For intangible property that is sold, the state of primary assignment depends on whether the receipt is either a contract right, government license, or similar intangible property that authorizes the holder of the property to conduct business activity in a specific geographic region or instead is dependent or contingent on the productivity, use, or disposition of the intangible property.
In the case of a contract right or similar property based on a geographic region, the property is used in Oregon to the extent the specified geographic area includes all or part of the state.
In conjunction with the move to market-based sourcing, Oregon has adopted through H. B. 2275, definitions of "apportionable income" and "non-apportionable income" to replace traditional definitions of "business income" and "nonbusiness income" for tax years beginning in 2018.
The term "apportionable income" means:
Additionally, apportionable income includes any income that would be allocable to Oregon under the Constitution of the United States, but that is apportioned rather than allocated pursuant to the laws of Oregon. And, correspondingly, non-apportionable income means all income other than apportionable income.
In conjunction with the move to apportionable income, Oregon has removed the functional test by revising its definition of gross receipts to align it with the MTC’s model statute in H.B. 2273. For tax years beginning on or after Jan. 1, 2018, Oregon defines sales as all gross receipts of the taxpayer not otherwise allocated under Oregon law and that are received "from transactions and activity occurring in the regular course of the taxpayer’s trade or business, except  receipts from hedging transactions and from the maturity, redemption, sale exchange, loan or other disposition of cash or securities."
The Oregon Legislature added its own additional qualifications — excluding receipts derived from "property or money received or acquired by an agent, intermediary, fiduciary or other person acting in a similar capacity on behalf of another in excess of the recipient’s commission, fee or other remuneration." Additionally, amounts held in trust and received by others are also excluded from sales.
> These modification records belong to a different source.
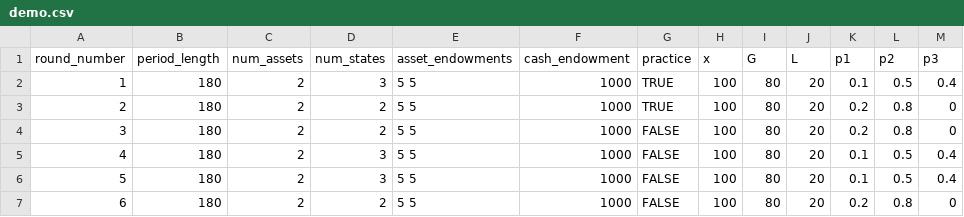
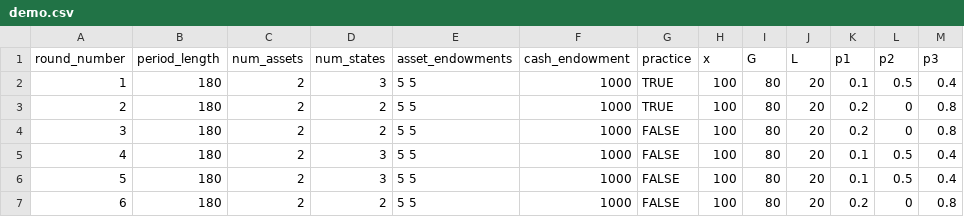
Before and after one commit to Zhangxi-Lam/salience_market_deploy, a CSV file: salience_market/configs/demo.csv, drawn as a sheet.

Commit message:
update configs

```diff
--- a/salience_market/configs/demo.csv
+++ b/salience_market/configs/demo.csv
@@ -2,6 +2,6 @@ round_number,period_length,num_assets,num_states,asset_endowments,cash_endowment
 1,180,2,3,5 5,1000,TRUE,100,80,20,0.1,0.5,0.4
-2,180,2,2,5 5,1000,TRUE,100,80,20,0.2,0.8,0
-3,180,2,2,5 5,1000,FALSE,100,80,20,0.2,0.8,0
+2,180,2,2,5 5,1000,TRUE,100,80,20,0.2,0,0.8
+3,180,2,2,5 5,1000,FALSE,100,80,20,0.2,0,0.8
 4,180,2,3,5 5,1000,FALSE,100,80,20,0.1,0.5,0.4
 5,180,2,3,5 5,1000,FALSE,100,80,20,0.1,0.5,0.4
-6,180,2,2,5 5,1000,FALSE,100,80,20,0.2,0.8,0
+6,180,2,2,5 5,1000,FALSE,100,80,20,0.2,0,0.8
```
Also changed, not shown: salience_market/configs/states_two.csv.
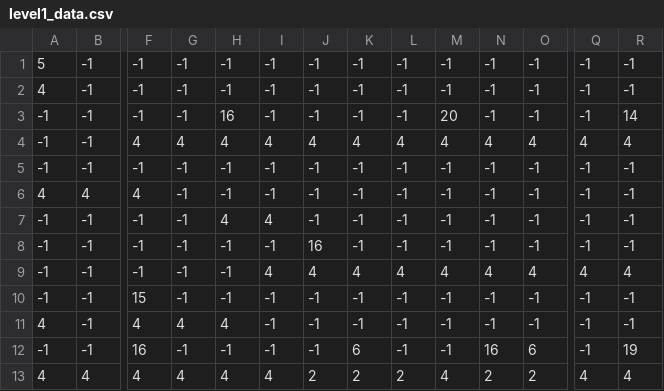
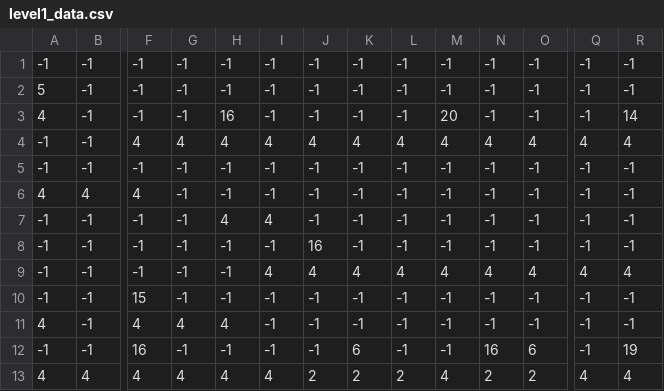
Before and after one commit to anibaldi0/cat_game, a CSV file: level1_data.csv, drawn as a sheet; only a part is shown, gaps mark what is left out; removed rows and columns are numbered as before the commit, all else as after; rows hold the shown columns only; the diff names each change by its address in the sheet, - before the commit and + after, or states it on an @@ line.

```diff
--- a/level1_data.csv
+++ b/level1_data.csv
+row 1: -1 | -1 | -1 | -1 | -1 | -1 | -1 | -1 | -1 | -1 | -1 | -1 | -1 | -1
-H3: -1
+H3: 16
-M3: -1
+M3: 20
-R3: -1
+R3: 14
-row 3: -1 | -1 | -1 | -1 | 16 | -1 | -1 | -1 | -1 | 20 | -1 | -1 | -1 | 14
```
Also changed, not shown: level3_data.csv, 28 other files.
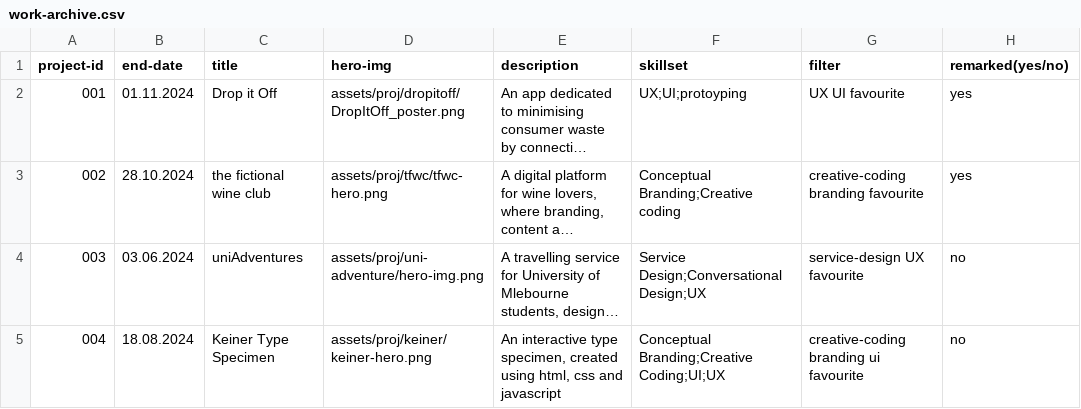
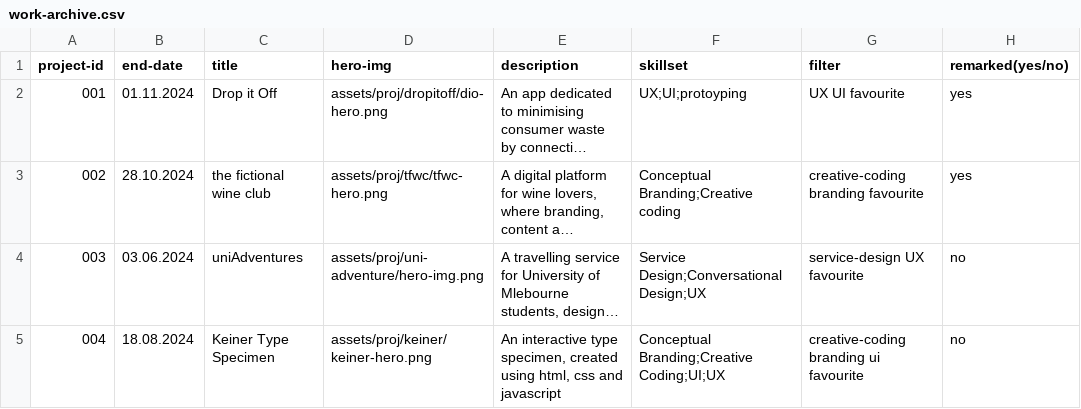
Before and after one commit to hannesofieb/folio, a CSV file: work-archive.csv, drawn as a sheet; only a part is shown; long unchanged cells end in …; the diff names each change by its address in the sheet, - before the commit and + after, or states it on an @@ line.

```diff
--- a/work-archive.csv
+++ b/work-archive.csv
-D2 (hero-img): assets/proj/dropitoff/DropItOff_poster.png
+D2 (hero-img): assets/proj/dropitoff/dio-hero.png
```
Also changed, not shown: projects.csv, 9 other files.
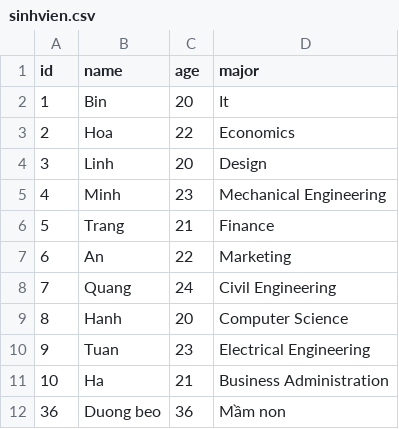
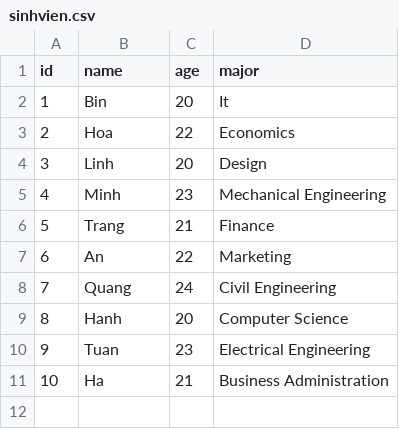
Before and after one commit to Bin20599/VuongCongThang_BTCK, a CSV file: duancuoikhoa/sinhvien.csv, drawn as a sheet.

Commit message:
Update sinhvien.csv

```diff
--- a/duancuoikhoa/sinhvien.csv
+++ b/duancuoikhoa/sinhvien.csv
@@ -11,2 +11 @@ id,name,age,major
 10,Ha,21,Business Administration
-36,Duong beo,36,Mầm non
```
Continue the discussion on Bloomberg BNA’s State Tax Group on LinkedIn: Will Oregon adopt the MTC’s model regulations for market-based sourcing?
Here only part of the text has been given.